SAN JOSE, Calif. -- With COVID-19 cases rising again in the Bay Area, parents have a new consideration for protecting their children this week: The Food and Drug Administration granted emergency use authorization Tuesday for kids ages 5-11 to get a booster shot of Pfizer’s COVID-19 vaccine.
So should they? Tuesday’s announcement didn’t include much guidance for parents, who may have a mountain of questions about what to do next. Here’s a few questions and answers about the latest on boosters and vaccines for kids:
Q Are the boosters available for kids now?
A The FDA’s authorization allows medical staff to give kids their third shots. But that doesn’t necessarily mean you can get one today.

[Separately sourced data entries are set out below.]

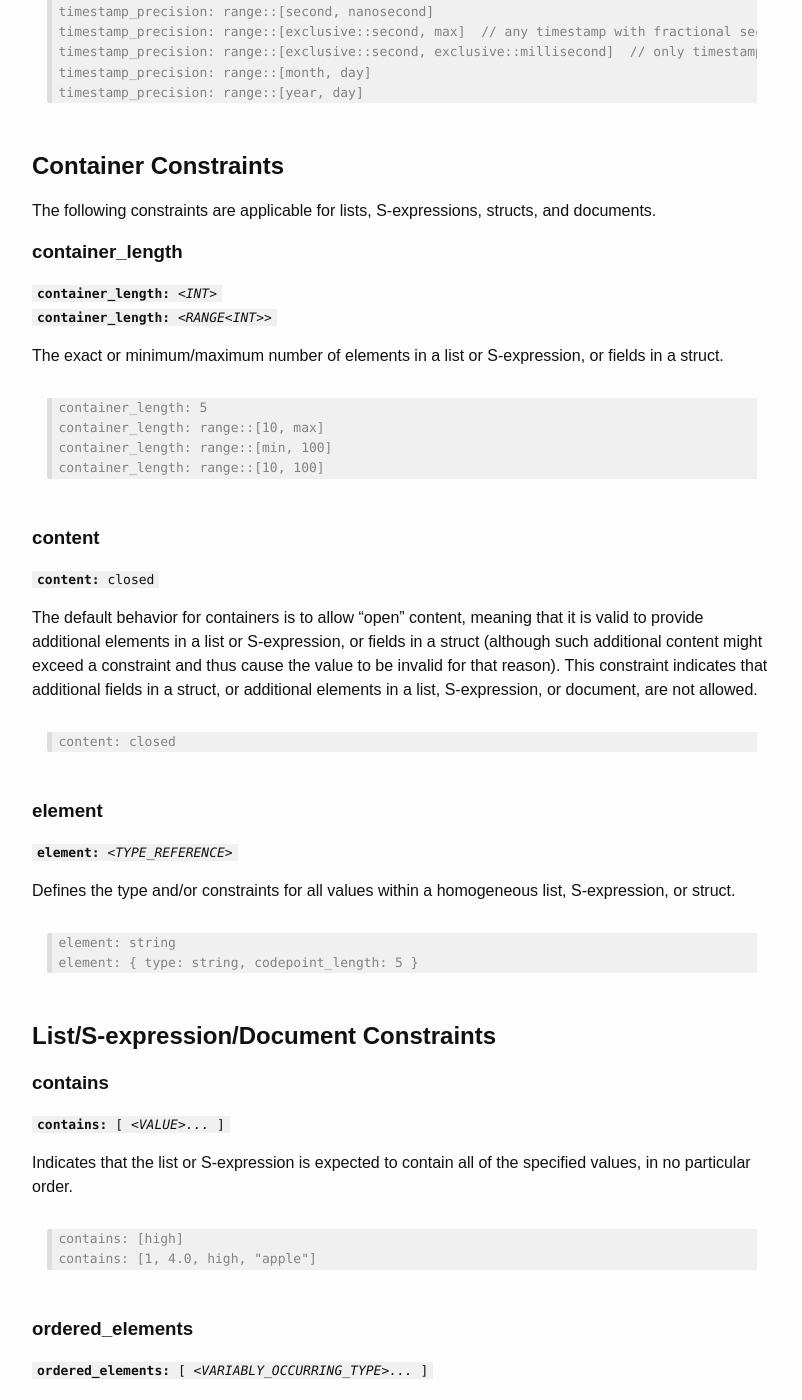
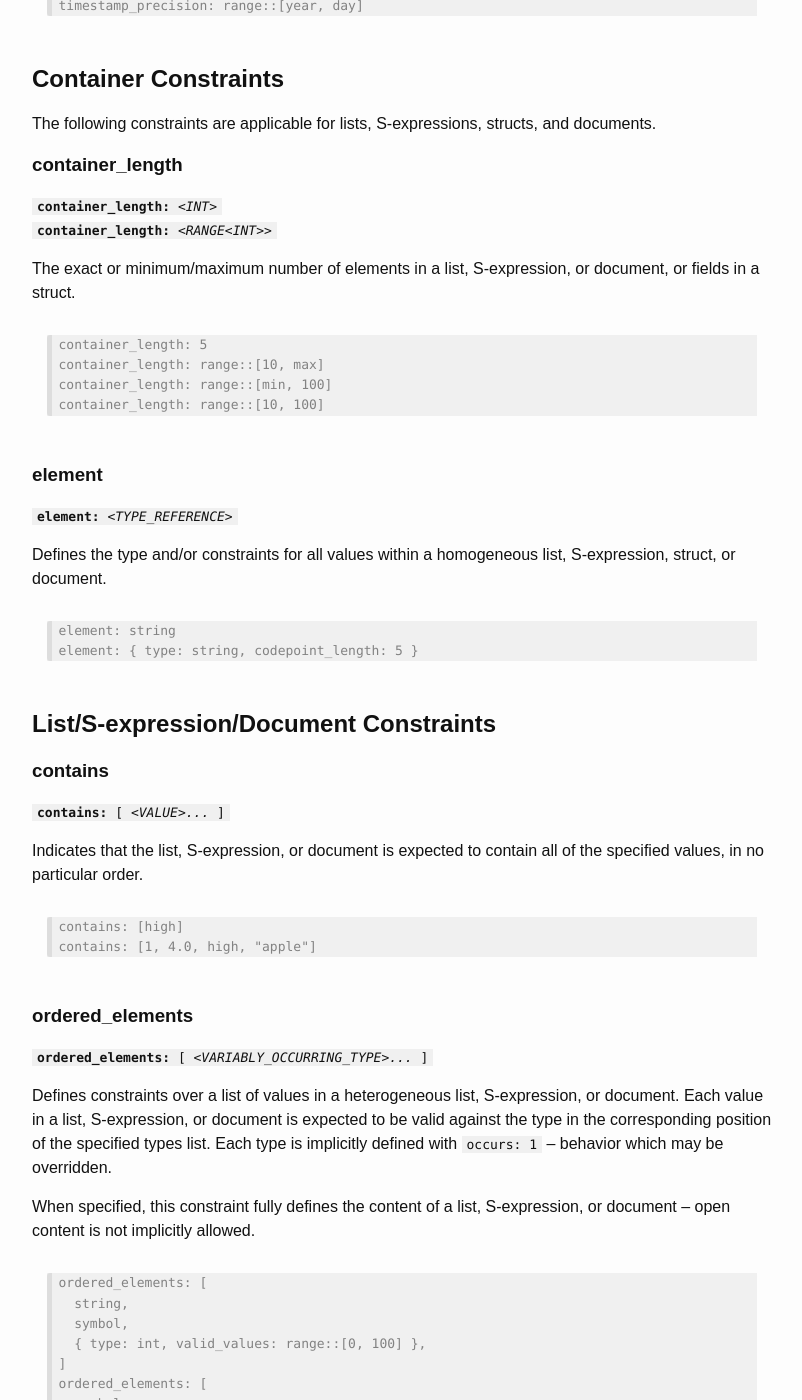
Before and after one commit to amazon-ion/ion-schema, a Jekyll site: the page built from docs/isl-1-0/spec.md, in a window 1280 px wide and 1400 px high, scrolled down 13157 px. Shown: the whole window, without its empty margins (238-1040 px from the left). Built offline with Jekyll 4.4.1, drawn with Linux system fonts in a browser that asks for light colours; some of the changed text lies outside the part shown.

Commit message:
Clarifies container constraints and open content
Clarifies applicability of some container constraints in Ion Schema 1.0 specification, and updates open content to only refer to structs since it only actually applies to structs.
Fixes #88
Fixes #5

````diff
--- a/docs/isl-1-0/spec.md
+++ b/docs/isl-1-0/spec.md
@@ -268,14 +268,11 @@ more details.
 
 # Open Content
 
-The default behavior for containers is to allow additional content
-beyond what is explicitly specified for a given type;  this is
-referred to as open content.  For a given type that is not
-constrained by `content: closed`, the following open content
-is considered valid as long as the content doesn't exceed any
-specified constraints:
-  - structs may contain additional fields
-  - lists and S-expressions may contain additional elements
+The default behavior for structs is to allow additional content
+beyond what is explicitly specified for a given type; this is
+referred to as open content.  For a given struct that is not
+constrained by `content: closed`, it may contain additional fields
+as long as the content doesn't exceed any specified constraints.
 
 Since annotations are considered to be metadata of a value, specifying
 additional annotations on a value is valid independent of whether
@@ -664,8 +661,8 @@ structs, and documents.
 <code><b>container_length:</b> <i>&lt;INT&gt;</i></code><br/>
 <code><b>container_length:</b> <i>&lt;RANGE&lt;INT&gt;&gt;</i></code>
 
-The exact or minimum/maximum number of elements in a list or
-S-expression, or fields in a struct.
+The exact or minimum/maximum number of elements in a list,
+S-expression, or document, or fields in a struct.
 
 > ```
 > container_length: 5
@@ -674,28 +671,12 @@ S-expression, or fields in a struct.
 > container_length: range::[10, 100]
 > ```
 
-### content
-
-<code><b>content:</b> closed</code>
-
-The default behavior for containers is to allow "open" content,
-meaning that it is valid to provide additional elements in a list or
-S-expression, or fields in a struct (although such additional content
-might exceed a constraint and thus cause the value to be invalid for
-that reason). This constraint indicates that additional fields in a
-struct, or additional elements in a list, S-expression, or document,
-are not allowed.
-
-> ```
-> content: closed
-> ```
-
 ### element
 
 <code><b>element:</b> <i>&lt;TYPE_REFERENCE&gt;</i></code><br/>
 
 Defines the type and/or constraints for all values within a
-homogeneous list, S-expression, or struct.
+homogeneous list, S-expression, struct, or document.
 
 > ```
 > element: string
@@ -708,7 +689,7 @@ homogeneous list, S-expression, or struct.
 
 <code><b>contains:</b> [ <i>&lt;VALUE&gt;...</i> ]</code>
 
-Indicates that the list or S-expression is expected to contain all of
+Indicates that the list, S-expression, or document is expected to contain all of
 the specified values, in no particular order.
 
 > ```
````
Also changed, not shown: other parts of docs/isl-1-0/spec.md (+14 -0 lines).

County health departments, health care providers, including Kaiser Permanente and Sutter Health, and major pharmacies such as CVS say they are awaiting further guidance from the Centers for Disease Control and Prevention, whose vaccine experts are scheduled to meet Thursday.
Q When will kids be able to get boosted?
A The FDA says boosters should be given “at least five months after completion of a primary series” with Pfizer’s COVID-19 vaccine, which was initially authorized for kids 5-11 in October. So far only 29% of kids that age are fully vaccinated.
Q Are kids this age really at risk from the virus?
A COVID-19 has consistently been deadlier to older people, but children ages 5-11 have died from the disease — a total of 364, according to the CDC. How does that compare to other diseases? During the worst recent influenza season in 2009-2010, 358 pediatric flu-related deaths were reported to the CDC. There were 199 flu-related child deaths reported in 2019-2020, but statistical modeling suggests there may have been up to 434.
Q Why are they authorizing boosters for kids 5-11 now?
A Dr. Peter Marks, who heads the FDA’s Center for Biologics Evaluation and Research, said that “emerging data suggest that vaccine effectiveness against COVID-19 wanes after the second dose of the vaccine in all authorized populations.” He added that the agency has determined “the known and potential benefits” of a booster shot outweigh “its known and potential risks.”